Let’s consider the facts. Financial liabilities of the plan have been growing at a rapid pace. Last year, the plan was funded at only 64 percent. Today, the system’s funded status is 58 percent, well below the recommended level of 80 percent, and unfunded accrued liabilities exceed $14.5 billion. This means more money is needed to get the system solvent.
The PERS Board has increased what taxpayers pay into the system from 9.75 percent to a recommended 15.8 percent, an increase of more than 61 percent without the approval of the Legislature. (Beneficiaries of the plan have also seen their contribution to the plan increase from 7.25 percent to 9 percent.)
This means that millions of taxpayer dollars are being diverted from education, public safety, and other services to pay for the growing cost of the government retirement plan. I’m simply not willing to sacrifice funding for these areas when we could control the cost of the PERS plan.
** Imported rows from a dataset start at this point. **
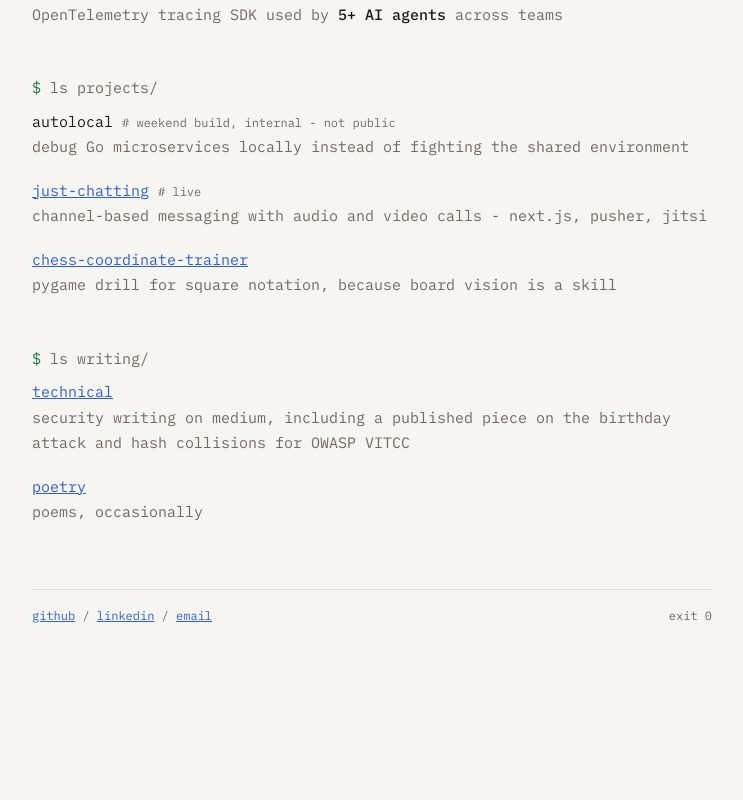
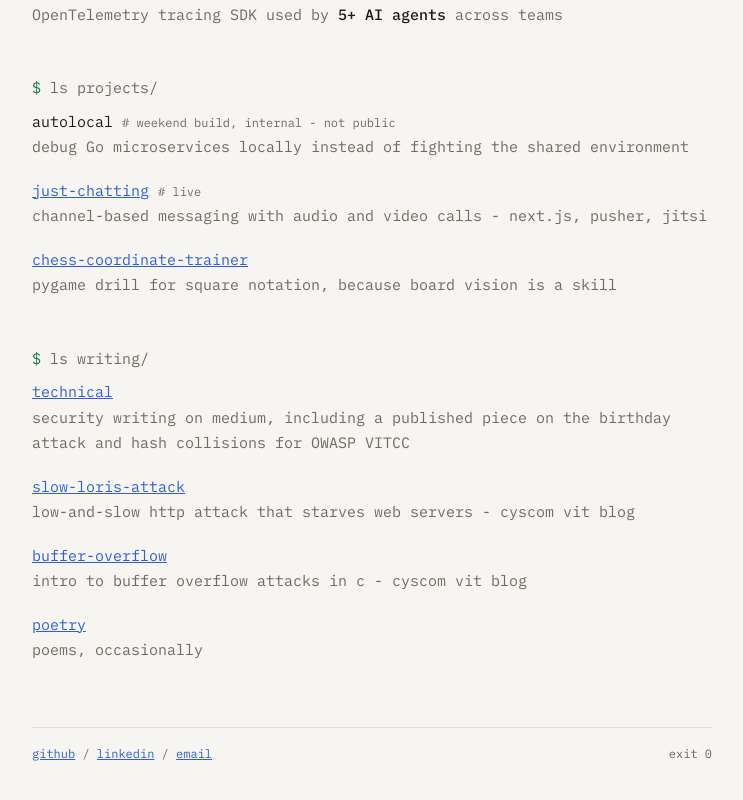
Before and after one commit to hemangahuja/hemang.xyz, a Next.js app in the folder my_portifolio_website/: page / in a window 1280 px wide. Shown: the part 685-1485 px from the top of the page, without its empty margins (268-1011 px from the left). Before the commit the page ends 1407 px from the top, so only its background shows below. Built offline with nearby package versions, Linux system fonts and the light colour scheme.

Commit message:
add slow loris and buffer overflow articles to writing

```diff
--- a/my_portifolio_website/pages/index.jsx
+++ b/my_portifolio_website/pages/index.jsx
@@ -155,6 +155,18 @@ export default function Home() {
             </div>
             <div className="item">
               <span className="name">
+                <a href="https://blog.cyscomvit.com/2021/10/slow-loris-attack.html">slow-loris-attack</a>
+              </span>
+              <div className="desc">low-and-slow http attack that starves web servers - cyscom vit blog</div>
+            </div>
+            <div className="item">
+              <span className="name">
+                <a href="https://blog.cyscomvit.com/2021/05/a-beginners-guide-to-buffer-overflow.html">buffer-overflow</a>
+              </span>
+              <div className="desc">intro to buffer overflow attacks in c - cyscom vit blog</div>
+            </div>
+            <div className="item">
+              <span className="name">
                 <a href="https://www.instagram.com/lil.peep.west.delhi/">poetry</a>
               </span>
               <div className="desc">poems, occasionally</div>
```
To be fair, the financial problems faced by PERS aren’t new. They have been growing since the Legislature granted retroactive benefit increases in the late 1990s and early 2000s – which added tremendous costs to the plan. However, the Legislature did not pay for this benefit expansion at the time. Unfunded benefit expansion coupled with the recent market downturns have led to the system’s current funding gap.
Sen. Nancy Collins